If the EPA had not been there to catch VW lying, who would have?
It follows the company admitting last week it had cheated the emissions tests of vehicles in the U.S., leading to a free-fall in its share price and a crisis within the iconic brand. Seven years was too long to be hoodwinked by VW.
“We are dividing the work up with our partners”, he said.
“It’s not a question of equipment or technology or capability”.
“They don’t need to know”, Mr Grundler, speaking to reporters on a conference call, said of the manufacturers. The agency can also take cars directly off assembly lines for testing, he said.
The company attributed the study’s findings to technical issues or extraordinary driving conditions, but data from tests by the CARB that continued for more than a year did not match with the company’s suggested reasons, and it became clear that certificates of conformity for the 2016 diesels would not be forthcoming from regulatory agencies until VW could explain the anomalous emissions. The sophisticated piece of “defeat device” monitored steering, engine use and barometric pressure to determine whether the auto was being tested in a lab or was on road.
The company has admitted 11 million vehicles, including Volkswagen, Audi, Skoda and Seat brands, were equipped to fool emissions tests but pump out harmful pollutants when driven.
Matthias Mueller replaced Martin Winterkorn who had been CEO since 2007 and quit the job this week over the scandal.
You can read the EPA’s notice to all vehicle makers here.
“My most urgent task is to win back trust for the Volkswagen Group – by leading no stone unturned and with maximum transparency, as well as drawing the right conclusions from the current situation”.
“We must continue to improve and adapt our oversight, and we will”, said Janet McCabe, acting assistant administrator for the Office of Air and Radiation, according to the Washington Post.
The government’s ruling affects diesel models containing “defeat devices” – software able to change the engine’s performance and run cleaner during official testing. It then turned on pollution controls that reduced the output of nitrogen oxide, an ingredient in harmful ozone, the EPA has said.
“Europe’s most important automobile group faces a new beginning” while “the scandal is growing bigger and bigger”, German FAZ daily wrote Saturday.
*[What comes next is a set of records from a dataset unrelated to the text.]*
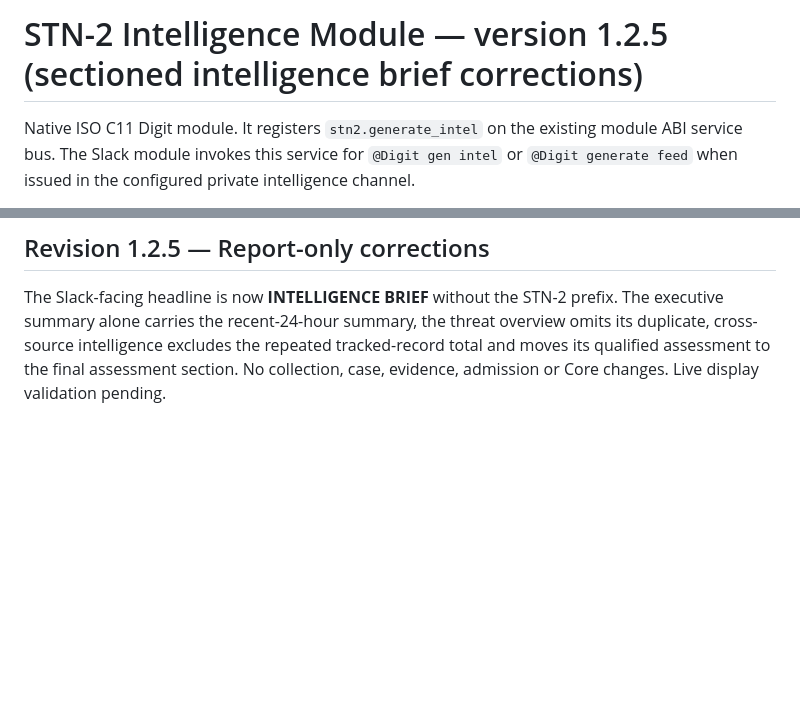
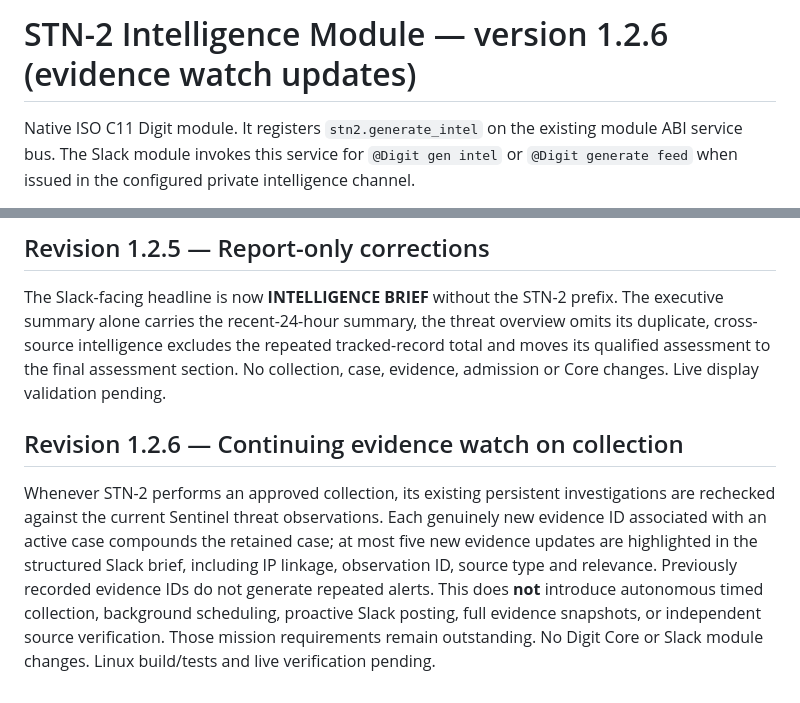
Before and after one commit to stnlabz/digit, a Markdown page: modules/stn2/README.md, 2 parts joined by grey strips. Drawn GitHub-style; blank space fills up the shorter version.

Commit message:
docs(stn2 1.2.6): distinguish per-collection evidence watching from autonomous scheduling

```diff
--- a/modules/stn2/README.md
+++ b/modules/stn2/README.md
@@ -1,4 +1,4 @@
-# STN-2 Intelligence Module — version 1.2.5 (sectioned intelligence brief corrections)
+# STN-2 Intelligence Module — version 1.2.6 (evidence watch updates)
 
 Native ISO C11 Digit module. It registers `stn2.generate_intel` on the existing
 module ABI service bus. The Slack module invokes this service for
@@ -129,3 +129,7 @@ The existing STN-2 report is organized with six Slack-formatted sections: curren
 ## Revision 1.2.5 — Report-only corrections
 
 The Slack-facing headline is now **INTELLIGENCE BRIEF** without the STN-2 prefix. The executive summary alone carries the recent-24-hour summary, the threat overview omits its duplicate, cross-source intelligence excludes the repeated tracked-record total and moves its qualified assessment to the final assessment section. No collection, case, evidence, admission or Core changes. Live display validation pending.
+
+## Revision 1.2.6 — Continuing evidence watch on collection
+
+Whenever STN-2 performs an approved collection, its existing persistent investigations are rechecked against the current Sentinel threat observations. Each genuinely new evidence ID associated with an active case compounds the retained case; at most five new evidence updates are highlighted in the structured Slack brief, including IP linkage, observation ID, source type and relevance. Previously recorded evidence IDs do not generate repeated alerts. This does **not** introduce autonomous timed collection, background scheduling, proactive Slack posting, full evidence snapshots, or independent source verification. Those mission requirements remain outstanding. No Digit Core or Slack module changes. Linux build/tests and live verification pending.
```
Neither the EPA nor the California Air Resources Board – which enforces separate state pollution rules – will allow cars on the market if there’s any doubt they meet the legal requirements, he said.
The EPA said the cars are safe to drive but VW will have to pay to recall and fix them.
The EPA is now investigating the full extent of the illegal software program and could ultimately deliver up to $18 billion in fines.
On Friday, the Environmental Protection Agency informed automakers that the agency is broadening the Dieselgate investigation.
The bad news for Volkswagen just keeps on coming. The majority of diesel passenger cars are made by European marques, which (in addition to VW) include BMW, Mercedes-Benz, Jaguar, Land Rover, Volvo and Renault.